> [Exercise]
Your response should consist of the entries below, reproduced exactly and without their images.

> [Screenshot and code edit data]

▼▼▼

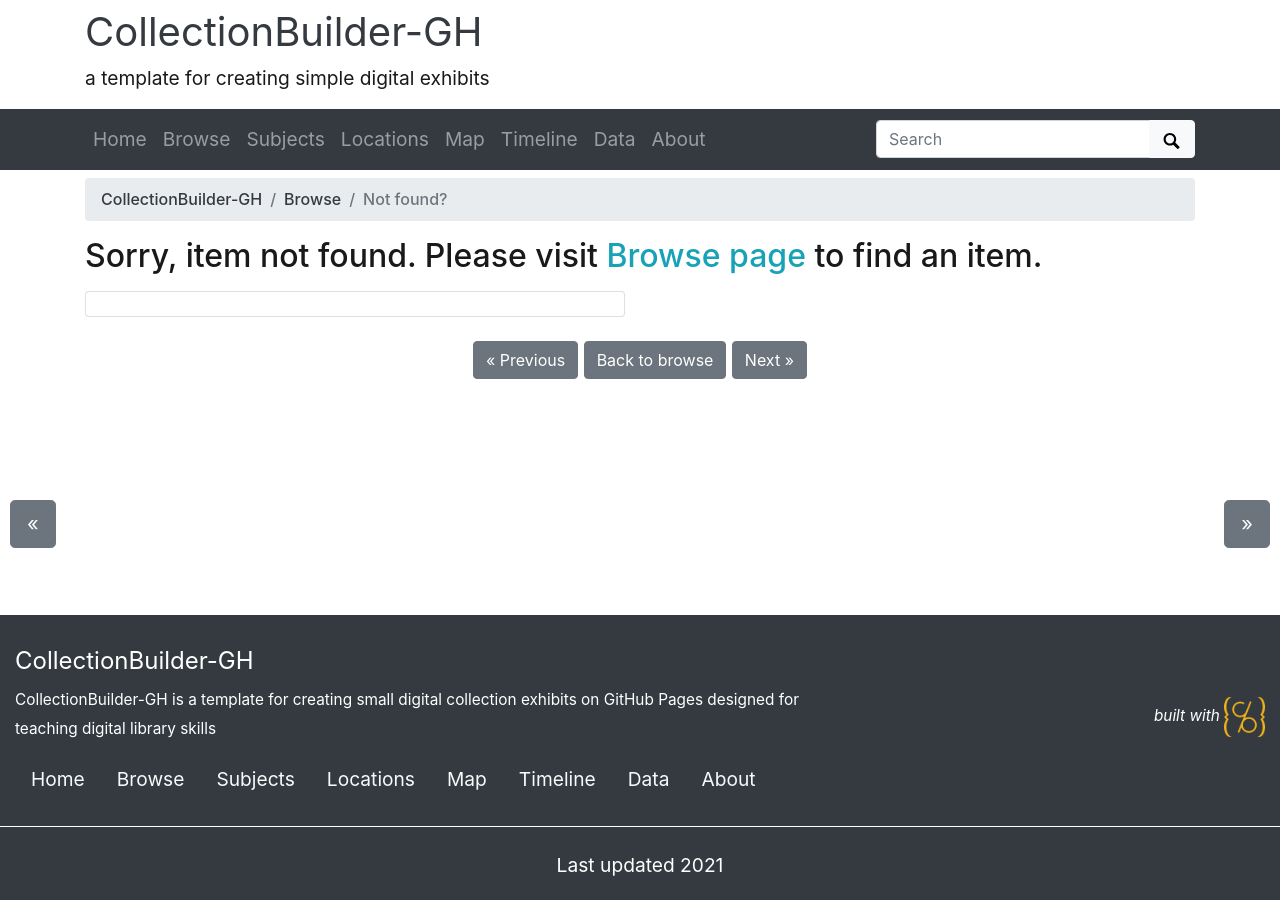
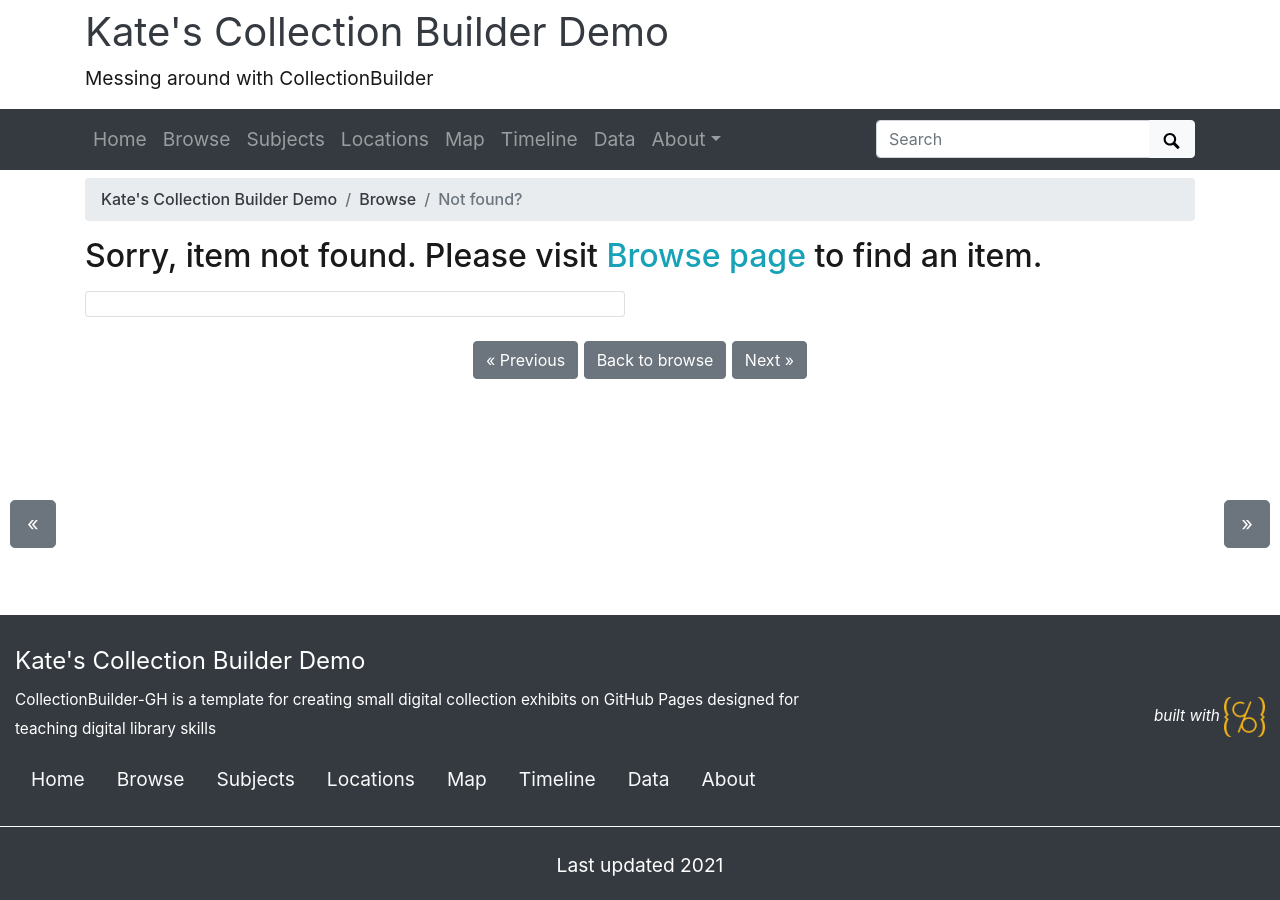
Before and after one commit to kmthorn/collectionbuilder-demo1, a Jekyll site: the page built from pages/item.md, in a window 1280 px wide. Built offline with Jekyll 4.4.1, drawn with Linux system fonts in a browser that asks for light colours.

Commit message:
Making text changes to the homepage and about page. Added navigation dropdown for About as parent.

```diff
--- a/_config.yml
+++ b/_config.yml
@@ -20,14 +20,18 @@
 # SITE SETTINGS
 #
 # title of site appears in banner
-title: CollectionBuilder-GH
+title: Kate's Collection Builder Demo
 # tagline, a short phrase that will appear throughout the site in the top banner
-tagline: a template for creating simple digital exhibits
+tagline: Messing around with CollectionBuilder
 # description appears in meta tags and other locations
 # this description might appear in search result lists, keep around 160 characters max
 description: "CollectionBuilder-GH is a template for creating small digital collection exhibits on GitHub Pages designed for teaching digital library skills"
 # creator of the digital collection, to appear in meta tags; we typically use our GitHub usernames but feel free to just use your name
-author: CollectionBuilder
+author: Kate Thornhill
+# name of the organization that you belong to, a link for the organization, and a logo banner.
+organization-name: "Digital Scholarship Services, University of Oregon Libraries"
+organization-link: https://library.uoregon.edu/digital-scholarship-services
+organization-logo-nav: https://library.uoregon.edu/sites/all/modules/custom/uobanner-d7-headerandfooter/images/uo-logo-hires.png
 
 ##########
 # COLLECTION SETTINGS
--- a/_data/config-nav.csv
+++ b/_data/config-nav.csv
@@ -6,4 +6,6 @@
 Map,/map.html
 Timeline,/timeline.html
 Data,/data.html
-About,/about.html
+About,,
+The Exhibit,/about.html,About
+The Collection,/aboutcollection.html,About
--- a/_data/theme.yml
+++ b/_data/theme.yml
@@ -8,11 +8,11 @@
 #
 # featured image is used in home page banner and in meta markup to represent the collection
 # use either an objectid (from an item in this collect), a relative location of an image in this repo (ex. /assets/img/feature.jpg), or a full url to an image elsewhere
-featured-image: demo_001
+featured-image: https://glam.uoregon.edu/files/original/a1554251749eab4165f69157c4c219885999b1c4.jpg
 # optional: add extra padding around collection title for a larger image feature.
-home-title-y-padding: # Default is 8em
+home-title-y-padding: 12em # Default is 8em
 # optional: change position of background image, center, top, bottom
-home-banner-image-position: # Default is center
+home-banner-image-position: top # Default is center
 
 ##########
 # ITEM PAGE
```
Also changed, not shown: pages/aboutcollection.md (added, +31 -0 lines).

▲▲▲

> [Task result]
Before and after one commit to kmthorn/collectionbuilder-demo1, a Jekyll site: the page built from pages/item.md, in a window 1280 px wide. Built offline with Jekyll 4.4.1, drawn with Linux system fonts in a browser that asks for light colours.

Commit message:
Making text changes to the homepage and about page. Added navigation dropdown for About as parent.

```diff
--- a/_config.yml
+++ b/_config.yml
@@ -20,14 +20,18 @@
 # SITE SETTINGS
 #
 # title of site appears in banner
-title: CollectionBuilder-GH
+title: Kate's Collection Builder Demo
 # tagline, a short phrase that will appear throughout the site in the top banner
-tagline: a template for creating simple digital exhibits
+tagline: Messing around with CollectionBuilder
 # description appears in meta tags and other locations
 # this description might appear in search result lists, keep around 160 characters max
 description: "CollectionBuilder-GH is a template for creating small digital collection exhibits on GitHub Pages designed for teaching digital library skills"
 # creator of the digital collection, to appear in meta tags; we typically use our GitHub usernames but feel free to just use your name
-author: CollectionBuilder
+author: Kate Thornhill
+# name of the organization that you belong to, a link for the organization, and a logo banner.
+organization-name: "Digital Scholarship Services, University of Oregon Libraries"
+organization-link: https://library.uoregon.edu/digital-scholarship-services
+organization-logo-nav: https://library.uoregon.edu/sites/all/modules/custom/uobanner-d7-headerandfooter/images/uo-logo-hires.png
 
 ##########
 # COLLECTION SETTINGS
--- a/_data/config-nav.csv
+++ b/_data/config-nav.csv
@@ -6,4 +6,6 @@
 Map,/map.html
 Timeline,/timeline.html
 Data,/data.html
-About,/about.html
+About,,
+The Exhibit,/about.html,About
+The Collection,/aboutcollection.html,About
--- a/_data/theme.yml
+++ b/_data/theme.yml
@@ -8,11 +8,11 @@
 #
 # featured image is used in home page banner and in meta markup to represent the collection
 # use either an objectid (from an item in this collect), a relative location of an image in this repo (ex. /assets/img/feature.jpg), or a full url to an image elsewhere
-featured-image: demo_001
+featured-image: https://glam.uoregon.edu/files/original/a1554251749eab4165f69157c4c219885999b1c4.jpg
 # optional: add extra padding around collection title for a larger image feature.
-home-title-y-padding: # Default is 8em
+home-title-y-padding: 12em # Default is 8em
 # optional: change position of background image, center, top, bottom
-home-banner-image-position: # Default is center
+home-banner-image-position: top # Default is center
 
 ##########
 # ITEM PAGE
```
Also changed, not shown: pages/aboutcollection.md (added, +31 -0 lines).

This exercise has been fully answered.